— About this task —
The answer must be an exact restatement of all the data.

(Collection entries)
========

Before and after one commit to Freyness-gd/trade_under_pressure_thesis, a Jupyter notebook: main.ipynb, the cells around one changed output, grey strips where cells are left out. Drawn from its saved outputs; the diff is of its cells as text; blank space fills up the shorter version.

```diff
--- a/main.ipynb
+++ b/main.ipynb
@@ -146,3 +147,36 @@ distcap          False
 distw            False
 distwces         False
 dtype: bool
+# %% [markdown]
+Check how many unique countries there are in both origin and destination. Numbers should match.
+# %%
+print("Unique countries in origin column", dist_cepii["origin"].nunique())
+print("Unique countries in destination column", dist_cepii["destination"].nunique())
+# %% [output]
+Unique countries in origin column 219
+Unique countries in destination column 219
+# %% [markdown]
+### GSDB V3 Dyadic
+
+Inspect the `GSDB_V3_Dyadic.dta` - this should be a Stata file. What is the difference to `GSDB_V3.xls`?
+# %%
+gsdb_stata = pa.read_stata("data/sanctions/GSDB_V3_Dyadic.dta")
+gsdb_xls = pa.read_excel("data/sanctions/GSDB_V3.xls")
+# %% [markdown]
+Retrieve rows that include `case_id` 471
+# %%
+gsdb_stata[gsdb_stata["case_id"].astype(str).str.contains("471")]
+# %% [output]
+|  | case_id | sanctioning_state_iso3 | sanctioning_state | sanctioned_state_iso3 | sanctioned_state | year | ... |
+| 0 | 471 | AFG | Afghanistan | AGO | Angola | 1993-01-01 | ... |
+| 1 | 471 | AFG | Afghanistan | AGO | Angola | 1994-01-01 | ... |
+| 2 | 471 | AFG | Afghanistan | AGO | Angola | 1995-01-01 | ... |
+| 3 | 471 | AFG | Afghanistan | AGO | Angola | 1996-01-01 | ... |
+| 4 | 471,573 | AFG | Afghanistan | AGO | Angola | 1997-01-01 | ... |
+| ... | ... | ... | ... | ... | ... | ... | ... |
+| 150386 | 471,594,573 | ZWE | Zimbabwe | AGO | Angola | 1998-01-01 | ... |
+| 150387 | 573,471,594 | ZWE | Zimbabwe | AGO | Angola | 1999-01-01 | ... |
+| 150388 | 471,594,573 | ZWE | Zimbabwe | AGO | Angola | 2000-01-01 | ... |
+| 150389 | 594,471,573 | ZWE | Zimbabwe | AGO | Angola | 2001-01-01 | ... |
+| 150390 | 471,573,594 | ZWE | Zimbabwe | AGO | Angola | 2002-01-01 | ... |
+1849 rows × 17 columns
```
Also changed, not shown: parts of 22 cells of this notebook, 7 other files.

========

— Your solution —
Before and after one commit to Freyness-gd/trade_under_pressure_thesis, a Jupyter notebook: main.ipynb, the cells around one changed output, grey strips where cells are left out. Drawn from its saved outputs; the diff is of its cells as text; blank space fills up the shorter version.

```diff
--- a/main.ipynb
+++ b/main.ipynb
@@ -146,3 +147,36 @@ distcap          False
 distw            False
 distwces         False
 dtype: bool
+# %% [markdown]
+Check how many unique countries there are in both origin and destination. Numbers should match.
+# %%
+print("Unique countries in origin column", dist_cepii["origin"].nunique())
+print("Unique countries in destination column", dist_cepii["destination"].nunique())
+# %% [output]
+Unique countries in origin column 219
+Unique countries in destination column 219
+# %% [markdown]
+### GSDB V3 Dyadic
+
+Inspect the `GSDB_V3_Dyadic.dta` - this should be a Stata file. What is the difference to `GSDB_V3.xls`?
+# %%
+gsdb_stata = pa.read_stata("data/sanctions/GSDB_V3_Dyadic.dta")
+gsdb_xls = pa.read_excel("data/sanctions/GSDB_V3.xls")
+# %% [markdown]
+Retrieve rows that include `case_id` 471
+# %%
+gsdb_stata[gsdb_stata["case_id"].astype(str).str.contains("471")]
+# %% [output]
+|  | case_id | sanctioning_state_iso3 | sanctioning_state | sanctioned_state_iso3 | sanctioned_state | year | ... |
+| 0 | 471 | AFG | Afghanistan | AGO | Angola | 1993-01-01 | ... |
+| 1 | 471 | AFG | Afghanistan | AGO | Angola | 1994-01-01 | ... |
+| 2 | 471 | AFG | Afghanistan | AGO | Angola | 1995-01-01 | ... |
+| 3 | 471 | AFG | Afghanistan | AGO | Angola | 1996-01-01 | ... |
+| 4 | 471,573 | AFG | Afghanistan | AGO | Angola | 1997-01-01 | ... |
+| ... | ... | ... | ... | ... | ... | ... | ... |
+| 150386 | 471,594,573 | ZWE | Zimbabwe | AGO | Angola | 1998-01-01 | ... |
+| 150387 | 573,471,594 | ZWE | Zimbabwe | AGO | Angola | 1999-01-01 | ... |
+| 150388 | 471,594,573 | ZWE | Zimbabwe | AGO | Angola | 2000-01-01 | ... |
+| 150389 | 594,471,573 | ZWE | Zimbabwe | AGO | Angola | 2001-01-01 | ... |
+| 150390 | 471,573,594 | ZWE | Zimbabwe | AGO | Angola | 2002-01-01 | ... |
+1849 rows × 17 columns
```
Also changed, not shown: parts of 22 cells of this notebook, 7 other files.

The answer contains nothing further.